■ **What the exercise asks**
Each line in the entries that has the word "sheet" has to be copied.

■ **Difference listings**
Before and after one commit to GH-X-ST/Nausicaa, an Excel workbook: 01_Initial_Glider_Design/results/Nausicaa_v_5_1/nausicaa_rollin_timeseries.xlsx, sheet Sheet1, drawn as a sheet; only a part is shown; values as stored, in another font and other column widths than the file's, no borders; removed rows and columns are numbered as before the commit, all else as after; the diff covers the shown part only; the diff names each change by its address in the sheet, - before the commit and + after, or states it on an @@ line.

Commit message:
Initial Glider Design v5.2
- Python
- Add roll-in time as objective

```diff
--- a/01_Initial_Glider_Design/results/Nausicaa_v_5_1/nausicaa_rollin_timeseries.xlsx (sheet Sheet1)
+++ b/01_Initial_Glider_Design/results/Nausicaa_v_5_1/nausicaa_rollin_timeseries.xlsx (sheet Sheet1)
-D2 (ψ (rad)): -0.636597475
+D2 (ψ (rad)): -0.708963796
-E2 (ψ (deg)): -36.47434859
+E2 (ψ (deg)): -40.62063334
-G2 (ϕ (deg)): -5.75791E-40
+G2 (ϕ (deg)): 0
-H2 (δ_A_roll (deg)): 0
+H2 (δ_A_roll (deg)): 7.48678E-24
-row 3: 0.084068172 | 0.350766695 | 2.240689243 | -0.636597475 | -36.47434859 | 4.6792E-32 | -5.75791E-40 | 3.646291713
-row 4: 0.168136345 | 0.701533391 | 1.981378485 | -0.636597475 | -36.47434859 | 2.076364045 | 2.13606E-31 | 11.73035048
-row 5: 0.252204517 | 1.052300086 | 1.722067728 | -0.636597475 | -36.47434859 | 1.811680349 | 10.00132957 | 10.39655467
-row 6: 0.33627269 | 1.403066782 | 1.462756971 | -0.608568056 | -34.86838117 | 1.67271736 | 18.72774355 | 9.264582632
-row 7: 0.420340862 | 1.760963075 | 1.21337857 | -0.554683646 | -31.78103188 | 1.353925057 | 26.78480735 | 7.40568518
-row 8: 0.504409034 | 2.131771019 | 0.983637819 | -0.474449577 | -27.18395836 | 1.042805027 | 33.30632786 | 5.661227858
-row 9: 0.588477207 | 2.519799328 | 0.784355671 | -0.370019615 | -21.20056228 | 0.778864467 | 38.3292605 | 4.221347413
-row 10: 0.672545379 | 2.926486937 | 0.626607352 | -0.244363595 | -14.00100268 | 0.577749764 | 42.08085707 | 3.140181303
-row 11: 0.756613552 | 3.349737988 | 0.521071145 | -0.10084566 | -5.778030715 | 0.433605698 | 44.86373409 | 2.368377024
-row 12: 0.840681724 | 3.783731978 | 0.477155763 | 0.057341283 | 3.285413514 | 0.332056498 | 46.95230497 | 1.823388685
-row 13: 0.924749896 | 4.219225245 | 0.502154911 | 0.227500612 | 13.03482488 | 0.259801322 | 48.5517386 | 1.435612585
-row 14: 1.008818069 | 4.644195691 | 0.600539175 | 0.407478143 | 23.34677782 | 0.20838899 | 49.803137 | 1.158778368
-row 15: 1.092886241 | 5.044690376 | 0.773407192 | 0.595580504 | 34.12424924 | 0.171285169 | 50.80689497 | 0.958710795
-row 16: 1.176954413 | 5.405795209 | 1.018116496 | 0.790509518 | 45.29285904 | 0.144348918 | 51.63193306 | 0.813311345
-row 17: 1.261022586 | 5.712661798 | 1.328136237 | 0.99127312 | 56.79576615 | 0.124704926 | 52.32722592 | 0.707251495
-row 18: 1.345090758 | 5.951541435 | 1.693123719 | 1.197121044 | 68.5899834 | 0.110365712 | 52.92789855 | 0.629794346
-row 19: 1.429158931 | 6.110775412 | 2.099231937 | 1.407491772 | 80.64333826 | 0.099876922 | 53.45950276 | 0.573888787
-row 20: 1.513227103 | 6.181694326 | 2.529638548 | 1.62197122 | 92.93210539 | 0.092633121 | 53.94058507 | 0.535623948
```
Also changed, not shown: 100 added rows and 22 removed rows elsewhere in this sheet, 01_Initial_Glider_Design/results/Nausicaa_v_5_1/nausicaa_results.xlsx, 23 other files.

■ **Solution**
Before and after one commit to GH-X-ST/Nausicaa, an Excel workbook: 01_Initial_Glider_Design/results/Nausicaa_v_5_1/nausicaa_rollin_timeseries.xlsx, sheet Sheet1, drawn as a sheet; only a part is shown; values as stored, in another font and other column widths than the file's, no borders; removed rows and columns are numbered as before the commit, all else as after; the diff covers the shown part only; the diff names each change by its address in the sheet, - before the commit and + after, or states it on an @@ line.
--- a/01_Initial_Glider_Design/results/Nausicaa_v_5_1/nausicaa_rollin_timeseries.xlsx (sheet Sheet1)
+++ b/01_Initial_Glider_Design/results/Nausicaa_v_5_1/nausicaa_rollin_timeseries.xlsx (sheet Sheet1)
Also changed, not shown: 100 added rows and 22 removed rows elsewhere in this sheet, 01_Initial_Glider_Design/results/Nausicaa_v_5_1/nausicaa_results.xlsx, 23 other files.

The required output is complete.